Like the early explorers who ventured beyond the borders of the known world, VENI offers an olfactory adventure worthy of the Odyssey. Journeying from a familiar bow of Lavender, the Cardamom must contend with a groundswell of Ambergris and strong gusts of Galbanum before landing on a pristine beach of Cinnamon. It then enters a dense forest of Guaiacwood, only to discover a bed of Carnations that hold subtle scents of Saffron, Vanilla and Patchouli. A journey worthy of the ancient epic heroes….
Typical perfume-house silliness, unfortunately, but that doesn't diminish Veni's general excellence. Although the house does not admit to one particular ingredient, Veni smells primarily of coffee to me: after a bright flash of herbal lavender and spices, it settles down to a warm, slightly sweet coffee-wood scent, sturdy and durable, profoundly masculine. Hours and hours later, it's still going strong. I don't think I need a bottle of this, because I already have a number of coffee scents (I adore Bond No. 9's New Haarlem

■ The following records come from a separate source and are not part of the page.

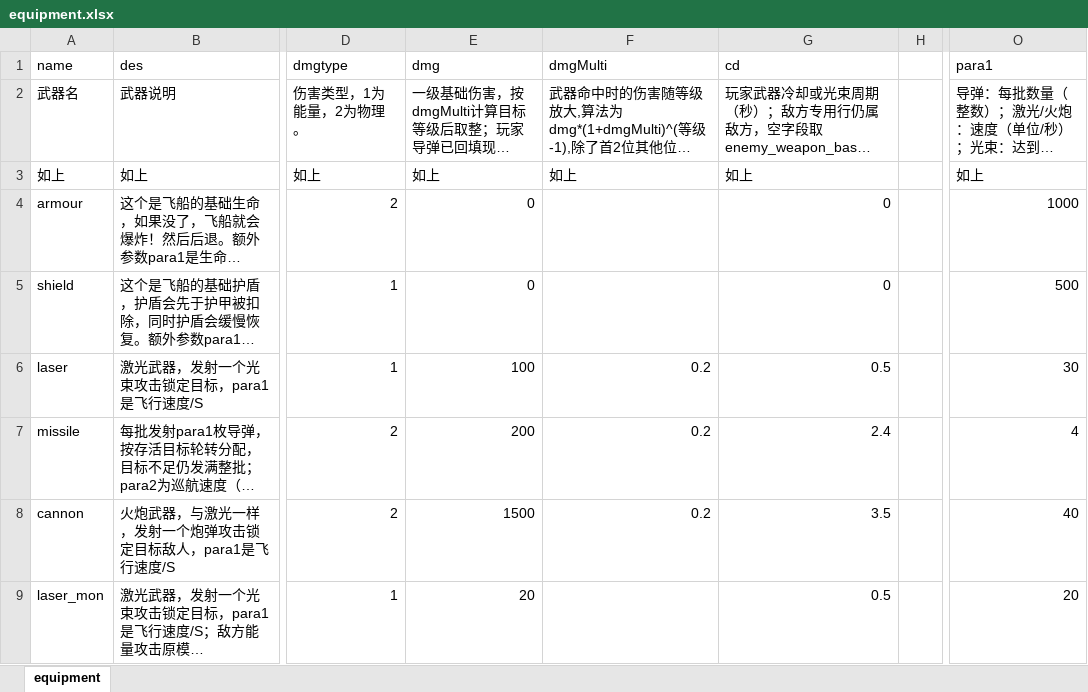
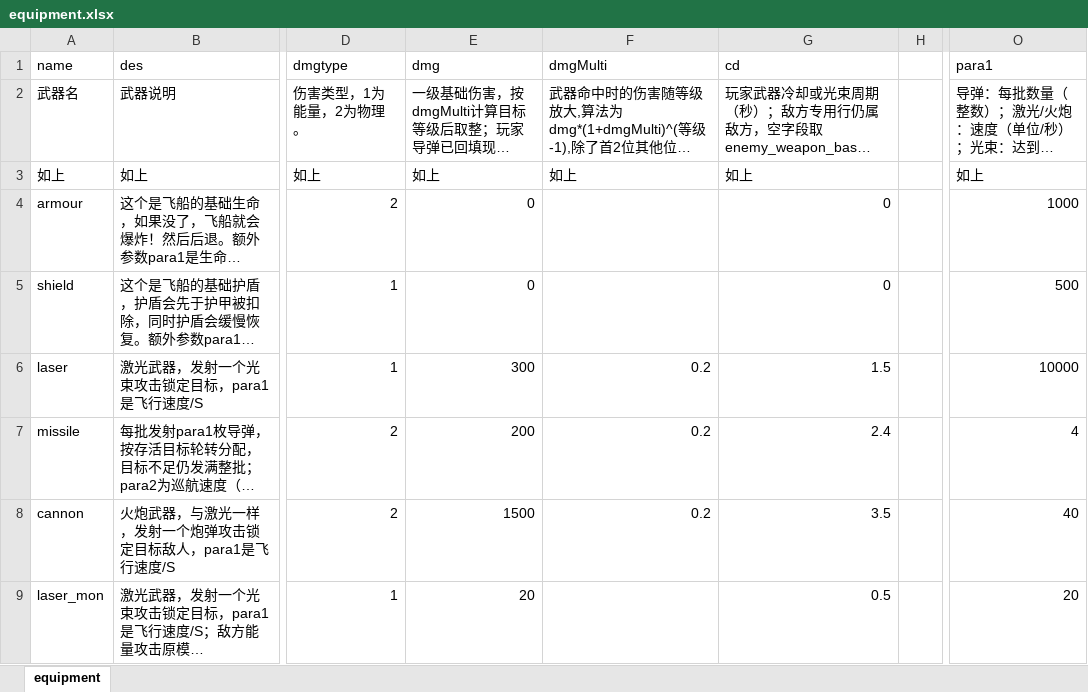
Before and after one commit to rlmclmc2-boop/space_idle, an Excel workbook: space-battleship/config_excel/equipment.xlsx, sheet equipment, drawn as a sheet; only a part is shown, gaps mark what is left out; long unchanged cells end in …; values as stored, in another font and other column widths than the file's, no borders; the diff names each change by its address in the sheet, - before the commit and + after, or states it on an @@ line.

```diff
--- a/space-battleship/config_excel/equipment.xlsx (sheet equipment)
+++ b/space-battleship/config_excel/equipment.xlsx (sheet equipment)
-E6 (dmg): 100
+E6 (dmg): 300
-G6 (cd): 0.5
+G6 (cd): 1.5
-O6 (para1): 30
+O6 (para1): 10000
```
Also changed, not shown: space-battleship/config_excel/level.xlsx, space-battleship/config_excel/mon.xlsx, 9 other files.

, and Pure Coffee
gets a lot
of wear), but don't let that stop you
from trying it and buying it.
* We English speakers generally pronounce "Veni, vidi, vici" as if it were Italian: "vay-nee, vee-dee, vee-chee". However, this is not how the Romans would have pronounced it. For starters, they pronounced V as either U ("Bvlgari") or W, but never as we do in English. ("Vacuum" in English is pronounced "vack-yoom": in Latin it would be approximately "wack-oo-um".) And so, according to Walter Carruthers Sellar and Robert Julian Yeatman in the jokey British history "1066 And All That",
Julius Caesar...set the memorable Latin sentence, "Veni, Vidi, Vici," which the Romans, who were all very well educated, construed correctly. The Britons, however, who of course still used the old pronunciation, understanding him to have called them "Weeny, Weedy and Weaky," lost heart and gave up the struggle, thinking that he had already divided them All into Three Parts.
You and I are not going to pronounce the name of a fragrance "Weeny", are we? No, we are not.